SINCE I’VE BECOME A PROFESSOR OF HOMILETICS, PEOPLE OFTEN ASK WHAT homiletics is, and exactly how it is taught. The dictionary definition of homiletics is “that which resembles or relates to a homily (a short sermon, discourse, or lecture on a moral theme or inspirational catchphrase).” So the discipline of homiletics is the art and craft of preparing and preaching sermons that transform hearers, more than speeches that merely inform them.
Homiletics is also the study of God’s Word by divinely called and chosen spokespersons to bring His message to contemporaries by explaining biblical texts with special emphasis on prophetic preaching, rather than the current popular pastoral or conversational styles of sermon delivery.
Prophetic preaching includes, but is not limited to, the preaching of prophecy. It is a spiritual gift that seeks to faithfully proclaim God’s Word with the authority of Christ, the power of the Holy Spirit, and the passion of great preachers of the past to move the church forward in His name. This gift is generously given to our generation for the transformation of hearers “to equip the saints for the work of ministry, for building up the body of Christ” (Eph. 4:12, NRSV).*
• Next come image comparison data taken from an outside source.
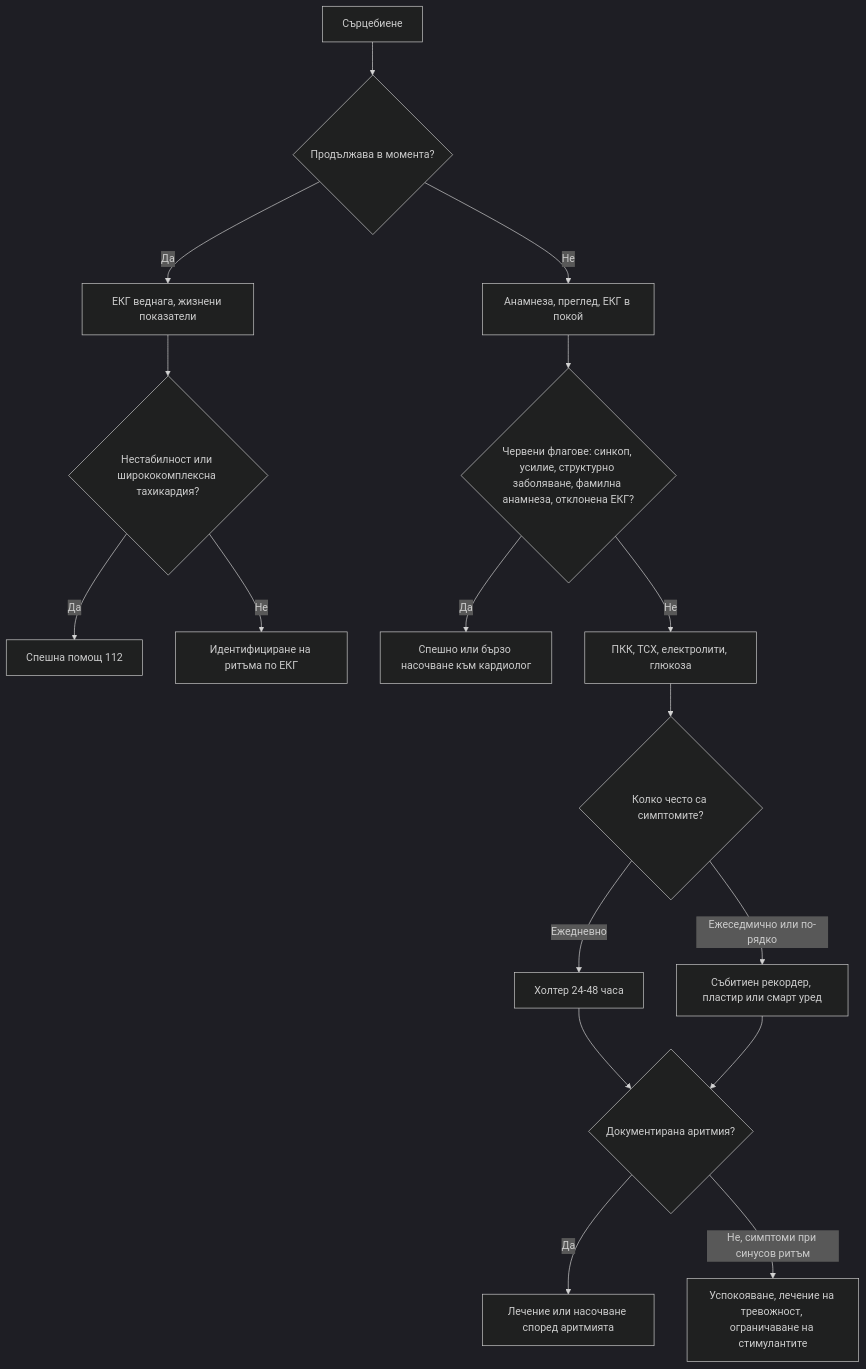
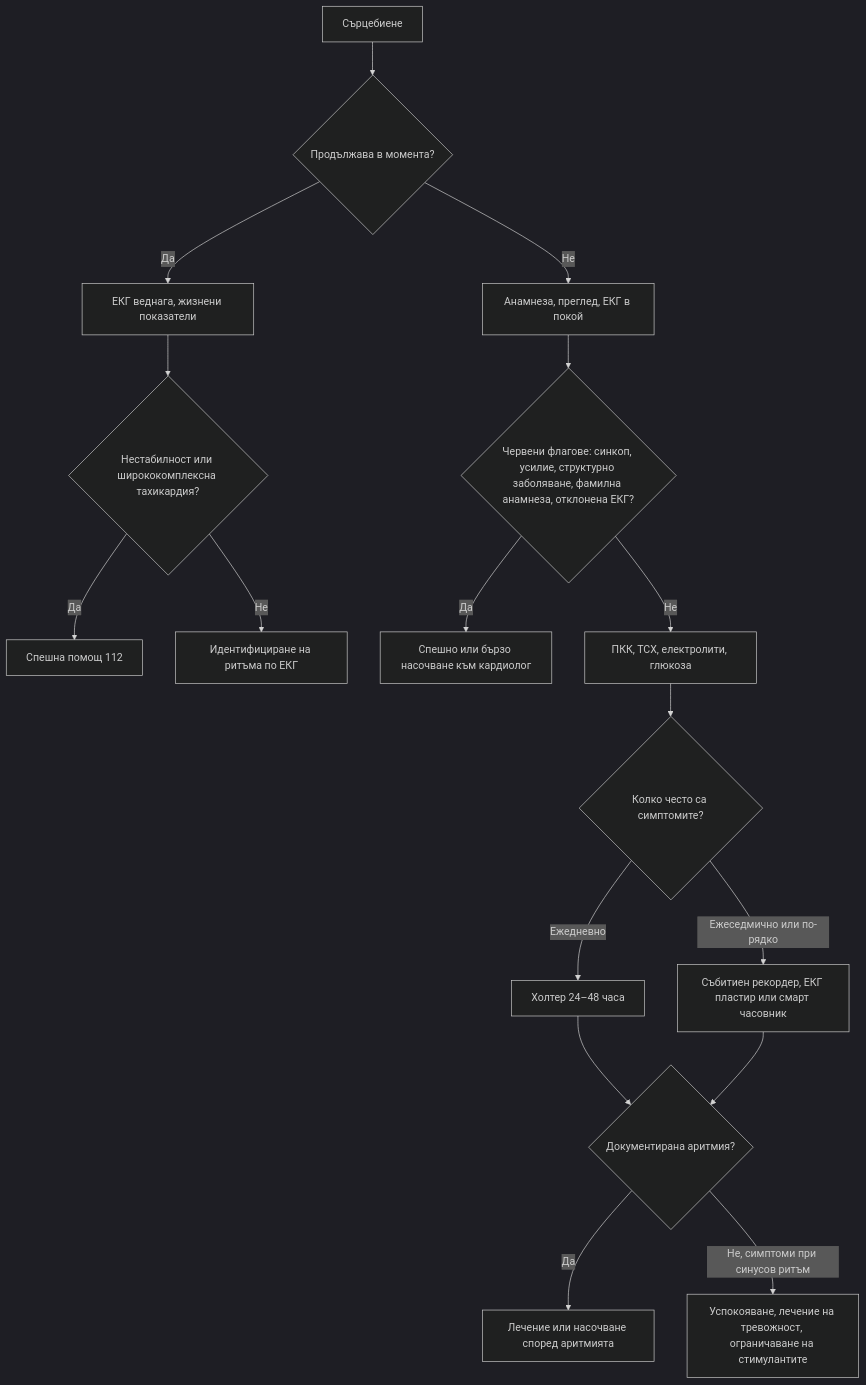
The diagram in glavi/10-sartsebiene.md (yancho26/yancho), drawn with Mermaid (dark theme) before and after one commit. The commit also changed other lines of this file and 43 other files, not shown here.

````diff
--- a/glavi/10-sartsebiene.md
+++ b/glavi/10-sartsebiene.md
@@ -211,21 +211,21 @@
 ```mermaid
 flowchart TD
     accTitle: Диагностичен алгоритъм при сърцебиене и ритъмни нарушения
     accDescr: Блок-схема. Начало: Сърцебиене. Въпроси: Продължава в момента? · Нестабилност или ширококомплексна тахикардия? · Червени флагове: синкоп, усилие, структурно заболяване, фамилна анамнеза, отклонена ЕКГ? · Колко често са симптомите? · Документирана аритмия? Пълното текстово описание е под схемата.
     A["Сърцебиене"] --> B{"Продължава в момента?"}
     B -->|Да| C["ЕКГ веднага, жизнени показатели"]
     C --> D{"Нестабилност или ширококомплексна тахикардия?"}
     D -->|Да| E["Спешна помощ 112"]
     D -->|Не| F["Идентифициране на ритъма по ЕКГ"]
     B -->|Не| G["Анамнеза, преглед, ЕКГ в покой"]
     G --> H{"Червени флагове: синкоп, усилие, структурно заболяване, фамилна анамнеза, отклонена ЕКГ?"}
     H -->|Да| I["Спешно или бързо насочване към кардиолог"]
     H -->|Не| J["ПКК, ТСХ, електролити, глюкоза"]
     J --> K{"Колко често са симптомите?"}
-    K -->|Ежедневно| L["Холтер 24-48 часа"]
-    K -->|Ежеседмично или по-рядко| M["Събитиен рекордер, пластир или смарт уред"]
+    K -->|Ежедневно| L["Холтер 24–48 часа"]
+    K -->|Ежеседмично или по-рядко| M["Събитиен рекордер, ЕКГ пластир или смарт часовник"]
     L --> N{"Документирана аритмия?"}
     M --> N
     N -->|Да| O["Лечение или насочване според аритмията"]
     N -->|Не, симптоми при синусов ритъм| P["Успокояване, лечение на тревожност, ограничаване на стимулантите"]
 ```
````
A preacher’s creativity, confidence, and enthusiasm can be dampened by the boundaries of human speculation and restraints derived from carnally constructed barriers such as race or culture. But prophetic preaching unleashes preachers who are often unlikely prospects from a human perspective. They may be outcasts, misfits, and deserters, such as the original disciples. They are often poor, youth, women, men of no special regard; strangers to the kingdom of God about which they must make the Word meaningful. Wrote the apostle Paul: “Consider your own call, brothers and sisters: not many of you were wise by human standards, not many were powerful, not many were of noble birth. But God chose what is foolish in the world to shame the wise; God chose what is weak in the world to shame the strong; God chose what is low and despised in the world . . . so that no one might boast in the presence of God” (1 Cor. 1:26-29, NRSV).
As a professor of homiletics, I educate students to be wise according to the Spirit, so that when they preach the Word listeners actually hear the voice of God. Preaching is more than standing in a pulpit and proclaiming words. WISE is an acronym for:
W–worship, (Greek, prokuneo) composed of pros, to make obeisance toward (the One who is the truth) and kuneo, to kiss (representing the spirit of spontaneous joy and unrestrained praise—see Rev. 14:7). Today’s preachers are divinely called to usher in the spiritual revival longed for and prayed for by our community of faith. They are to inspire worshippers to worship God in spirit and truth to a movement strong on declaring “truth” but often weak on the “spirit” of praise.
I–instruction (Acts 2:42). In this day of shallow, syrupy sermons that lack power to pierce beyond the pretentiousness in which some worshippers shroud themselves, congregations must be instructed through passionate, biblical, prophetic preaching and teaching; not only during a vibrant Sabbath service, but also at midweek meetings.
S–service (Matt. 28:20). After gathering for worship and instruction, believers must be equipped to serve. Like football players who huddle with their quarterback long enough to receive the next play, worshippers gather together every Sabbath to receive their assignments and implement them during the week as partners with Christ in the mission of seeking and saving the lost.
E–evangelism (Eph. 4:5). The expression of the divine call to preach prophetically is a genuine, even desperate, concern for the salvation of others. Through consistent, inspired outreach servants of God affirm, help, and encourage those who are “of the world” (1 John 2:16, 17) while living “in the world” by preaching the good news of God’s grace (John 3:16).
This, and much more, is involved in preaching, aka homiletics (2 Tim. 4:2).
*Bible texts credited to NRSV are from the New Revised Standard Version of the Bible, copyright © 1989 by the Division of Christian Education of the National Council of the Churches of Christ in the U.S.A. Used by permission.
Hyveth Williams is a professor of homiletics at the Seventh-day Adventist Theological Seminary at Andrews University. This article was published November 25, 2010.